Every autumn I dither about when to start bringing the ponies in at night. Yes they are Exmoors and and are perfectly capable of staying out all winter but they do get fat on thin air and need their grass intake to be monitored somewhat. Besides that, it helps to save the ground a bit.
Throughout the summer I go out to do evening checks on them in the field. Often they ignore me, sometimes they skitter away as if they think I might actually make them do some work and sometimes they come to say hello.
However, for the past couple of evenings the ponies have started whickering when I go out to see them and even run over to say hello. Then they have followed me back to the yard and stood about looking hopeful. I’m pretty sure they were asking for dinner!
Therefore they came in for the first time last night. It does mean a bit more work for me but there is something very cosy about having the ponies all tucked up in bed. Autumn is a lovely time.
Last Sunday was our area qualifier for the novice winter dressage championships and I am pleased to report that my superstitious hacking in my show gear did the trick – I did not fall off!
I had never actually represented the riding club in dressage before so I was pretty nervous. I enjoy dressage but it isn’t my strong point as I am not very good at maintaining the correct outline. Nevertheless, I was determined to do my best and not let the side down.
I started off with Prelim 18 as a warm up class and although I felt it could have gone better it was at least not as bad as I thought it might have been (our practice the day before had not been great). We ended up with a score of 67.88 and eighth place which pleased me immensely. I even won my first goody bag!
For the qualifier itself we did Prelim 12 and while it was still not perfect it felt a lot better than the first test – until we started centering and he threw his head right up in the air. Still, we scored 67.59 and came sixth which was very exciting.
My team mates did well too and we came away with team fifth. No qualification this time but I was pleased and I think they were too. I thoroughly enjoyed myself and, as we all know, that is the important thing.
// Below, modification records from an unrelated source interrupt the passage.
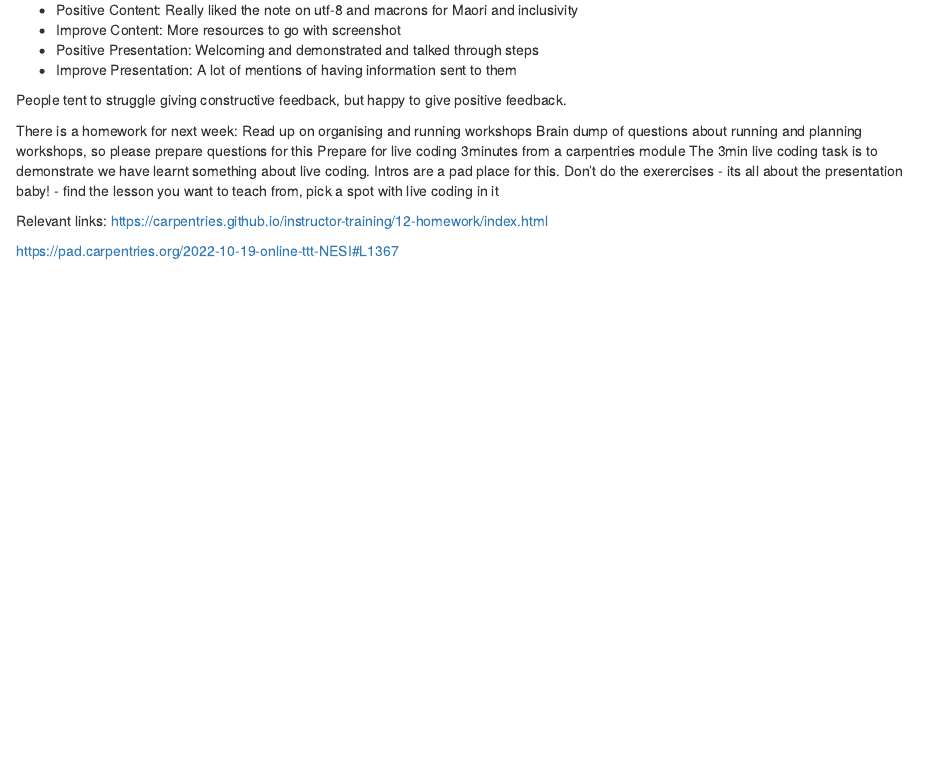
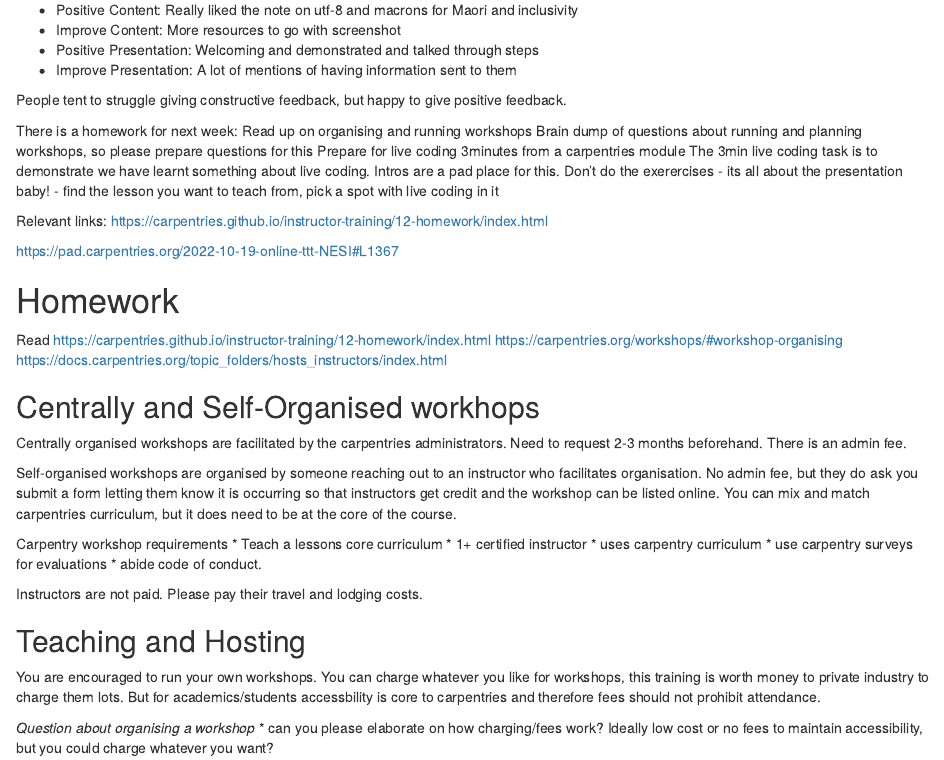
Before and after one commit to BenMarmont/Software-Carpentry-Instructer-Training, an R Markdown document (course notes.Rmd): the page in a window 1100 px wide, from 4890 px down. Rendered offline with R 4.5, knitr and Pandoc, with nearby package versions.

```diff
--- a/course notes.Rmd
+++ b/course notes.Rmd
@@ -301,0 +311,19 @@
+Centrally organised workshops are facilitated by the carpentries administrators. Need to request 2-3 months beforehand. There is an admin fee.
+
+Self-organised workshops are organised by someone reaching out to an instructor who facilitates organisation. No admin fee, but they do ask you submit a form letting them know it is occurring so that instructors get credit and the workshop can be listed online. You can mix and match carpentries curriculum, but it does need to be at the core of the course.
+
+Carpentry workshop requirements
+* Teach a lessons core curriculum
+* 1+ certified instructor
+* uses carpentry curriculum
+* use carpentry surveys for evaluations
+* abide code of conduct.
+
+Instructors are not paid. Please pay their travel and lodging costs.
+
+## Teaching and Hosting
+You are encouraged to run your own workshops.
+You can charge whatever you like for workshops, this training is worth money to private industry to charge them lots. But for academics/students accessbility is core to carpentries and therefore fees should not prohibit attendance.
+
+_Question about organising a workshop_
+* can you please elaborate on how charging/fees work? Ideally low cost or no fees to maintain accessibility, but you could charge whatever you want?
```
Also changed, not shown: live coding practice.R (+2 -1 lines), live coding.R (+19 -1 lines), course notes.Rmd (9 more changed lines).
When I was a teenager I noticed that I quite often fell off when I was wearing new clothes for the first time. A new t-shirt or jumper was usually okay but specifically horsey things like riding hats made me fall off. Once I wore a new hat cover and carried a new whip at the same time. I was bucked off whilst out for a hack by myself.
I have no idea how many times things like that actually happened but it was enough for me to develop a superstition about it. I had to make sure that if I got anything new I did not wear it for the first time at a competition. That would just be asking for trouble.
Of course, the rational part of me knows that a new hat will not make me fall off. However, I also know that the mind is incredibly powerful and if I think I will come off it makes it much more likely that I will. Which is why this week I found myself hacking out in a new hat cover and new (to me) show jacket.
It felt a bit odd but also as if I was in one of Ruby Ferguson’s Jill stories which I love so actually I was very happy. Perhaps we should go back to hacking in hacking jackets!